- Add garlic and cook 1 minute more. Stir in marinara sauce and simmer 10 minutes.
- Use a fork to scrape out spaghetti squash strands into strands. Toss with marinara sauce and season with salt and pepper.
- Top with fresh basil and parmesan before serving.
Spaghetti Squash Chicken Alfredo
- 1 spaghetti squash
- 1 tablespoon olive oil
- 2 chicken breasts, cooked and shredded
- 1/2 cup heavy cream
- 1/4 cup grated parmesan cheese
- 2 cloves garlic, minced
- 1/4 teaspoon nutmeg
- Salt and pepper to taste
- Cook spaghetti squash same as above recipe until tender.
- In pan, heat olive oil over medium heat. Add shredded chicken and cook 2 minutes.

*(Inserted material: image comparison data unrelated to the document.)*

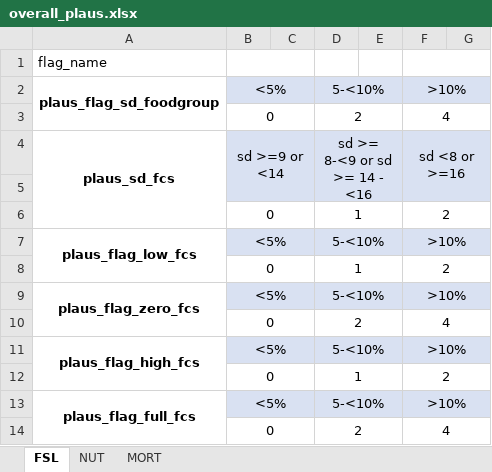
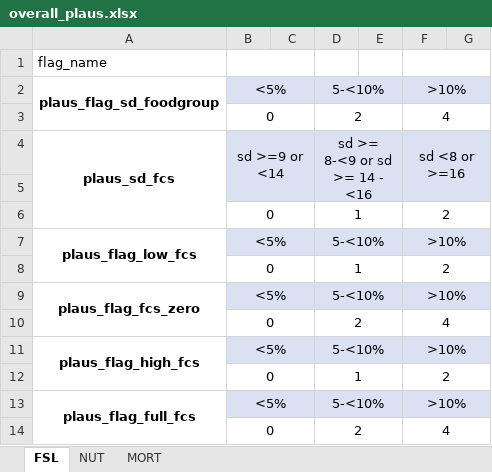
Before and after one commit to impact-initiatives/impactR4PHU, an Excel workbook: inst/fsl_quality_report/resources/overall_plaus.xlsx, sheet FSL, drawn as a sheet; only a part is shown; values as stored, in another font and other column widths than the file's, no borders; the diff names each change by its address in the sheet, - before the commit and + after, or states it on an @@ line.

Commit message:
Updates to FSL Plausibility 27062025
updates to calculate_plausibility, check_fsl_flags, create_plaus_table_fsl, overall_plaus.xlsx, run_fsl_plaus_html_report. and fsl_quality_report_markdown_v2, and standalone_fsl_quality_html_report

standalone R script will now produce seperate report for each higher level group (such as admin area), with disaggregated quality checks by lower group (such as enumerator)

```diff
--- a/inst/fsl_quality_report/resources/overall_plaus.xlsx (sheet FSL)
+++ b/inst/fsl_quality_report/resources/overall_plaus.xlsx (sheet FSL)
-A9: plaus_flag_zero_fcs
+A9: plaus_flag_fcs_zero
```
Also changed, not shown: 6 other files.
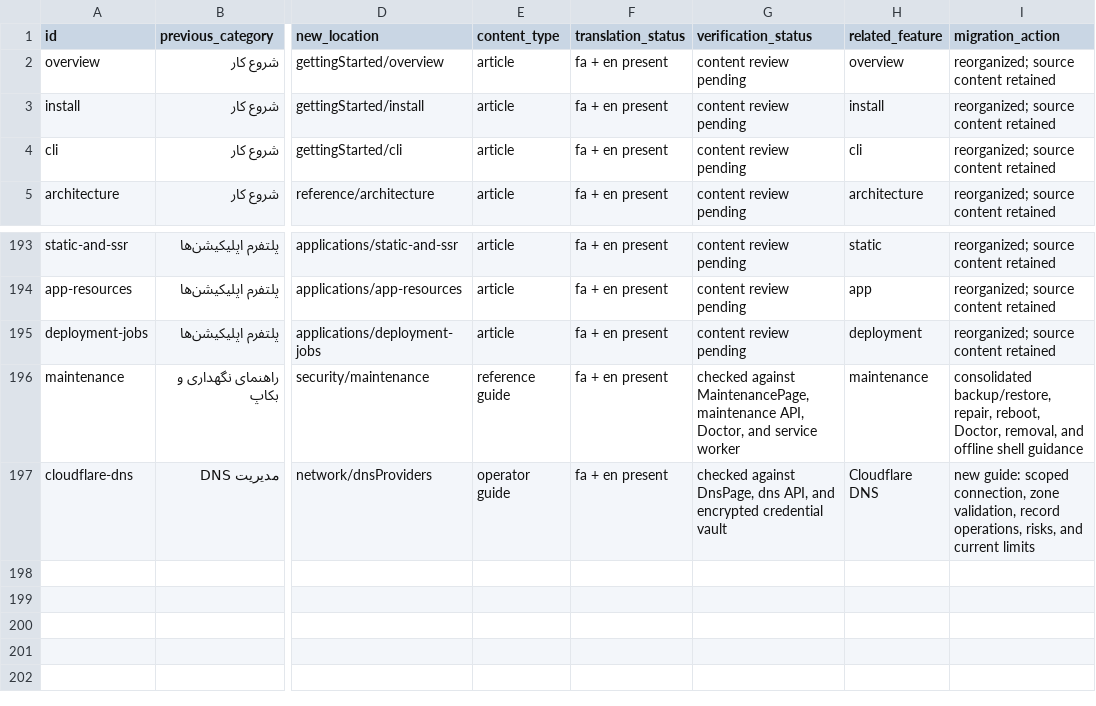
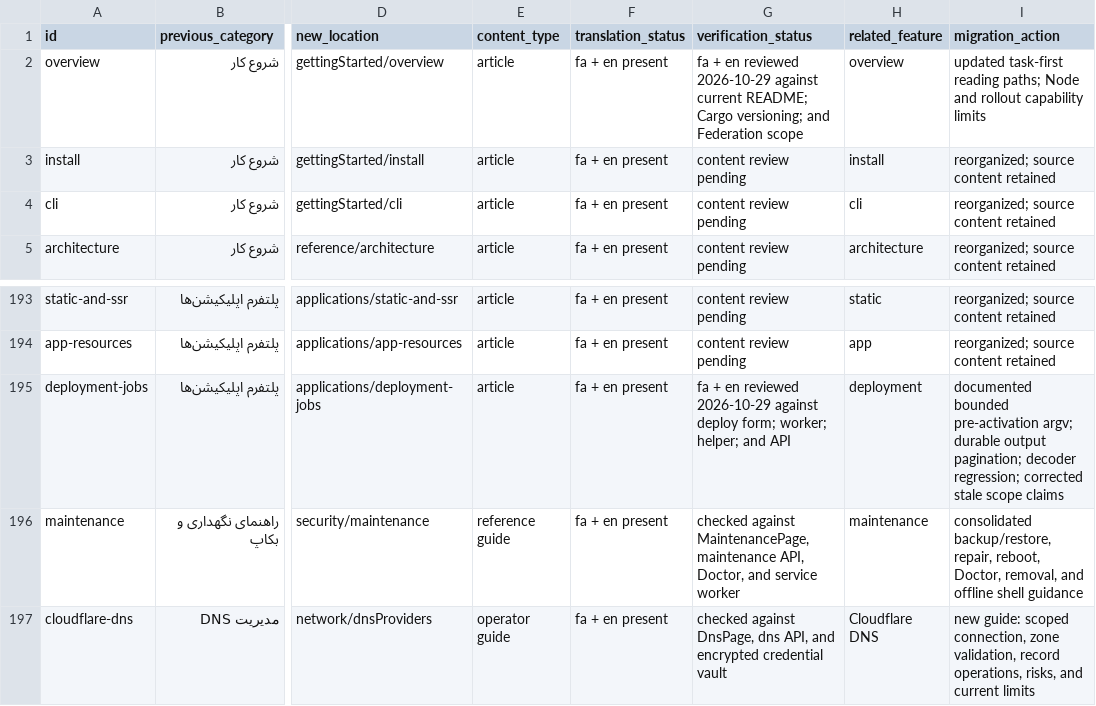
Before and after one commit to themrcortex/arg, a CSV file: docs/DOCUMENTATION_INVENTORY.csv, drawn as a sheet; only a part is shown, gaps mark what is left out; the diff names each change by its address in the sheet, - before the commit and + after, or states it on an @@ line.

Commit message:
docs: refresh deployment and product guides

```diff
--- a/docs/DOCUMENTATION_INVENTORY.csv
+++ b/docs/DOCUMENTATION_INVENTORY.csv
-G2 (verification_status): content review pending
+G2 (verification_status): fa + en reviewed 2026-10-29 against current README; Cargo versioning; and Federation scope
-I2 (migration_action): reorganized; source content retained
+I2 (migration_action): updated task-first reading paths; Node and rollout capability limits
-G195 (verification_status): content review pending
+G195 (verification_status): fa + en reviewed 2026-10-29 against deploy form; worker; helper; and API
-I195 (migration_action): reorganized; source content retained
+I195 (migration_action): documented bounded pre-activation argv; durable output pagination; decoder regression; corrected stale scope claims
```
Also changed, not shown: 7 other files.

- Reduce heat to low and stir in heavy cream, parmesan, garlic, and nutmeg. Simmer 5 minutes until thickened.
- Toss spaghetti squash strands with the chicken alfredo sauce. Season with salt and pepper.
The Benefits of Spaghetti Squash
Here are some of the great health benefits spaghetti squash provides:
- Low carb – With only 10 grams net carbs per cup, spaghetti squash can substitute for pasta as a low carb option.
- High fiber – The fibers help improve digestion and heart health.
- Vitamin and mineral rich – Provides vitamins A, B6, and C plus minerals like potassium and manganese.
- Antioxidants – Contains beneficial plant compounds like beta-carotene to reduce inflammation.
- May aid weight loss – The low calories and high fiber keep you feeling full.
The Risks of Spaghetti Squash
Spaghetti squash is very nutritious and safe for most people. But here are a few things to be aware of:
- It’s not low carb for everyone – Those with diabetes or carb sensitivity may still need to limit portion sizes.
- Pesticide risks – Buy organic squash when possible or wash thoroughly.
- Food allergy – Allergies to squash are rare but possible.
- Gas and bloating – The high fiber can cause intestinal gas.
Spaghetti squash is readily available in grocery stores and farmers markets during peak fall and winter seasons. Look for squash that feel heavy and have an intact, hard rind. Spaghetti squash can be substituted for regular pasta due to its low carb, high fiber strands. It also provides beneficial vitamins, minerals, and antioxidants. Be aware of potential pesticide risks by buying organic or washing thoroughly before eating. With its sweet flavor and noodle-like texture when cooked, spaghetti squash makes a nutritious and delicious addition to many meals.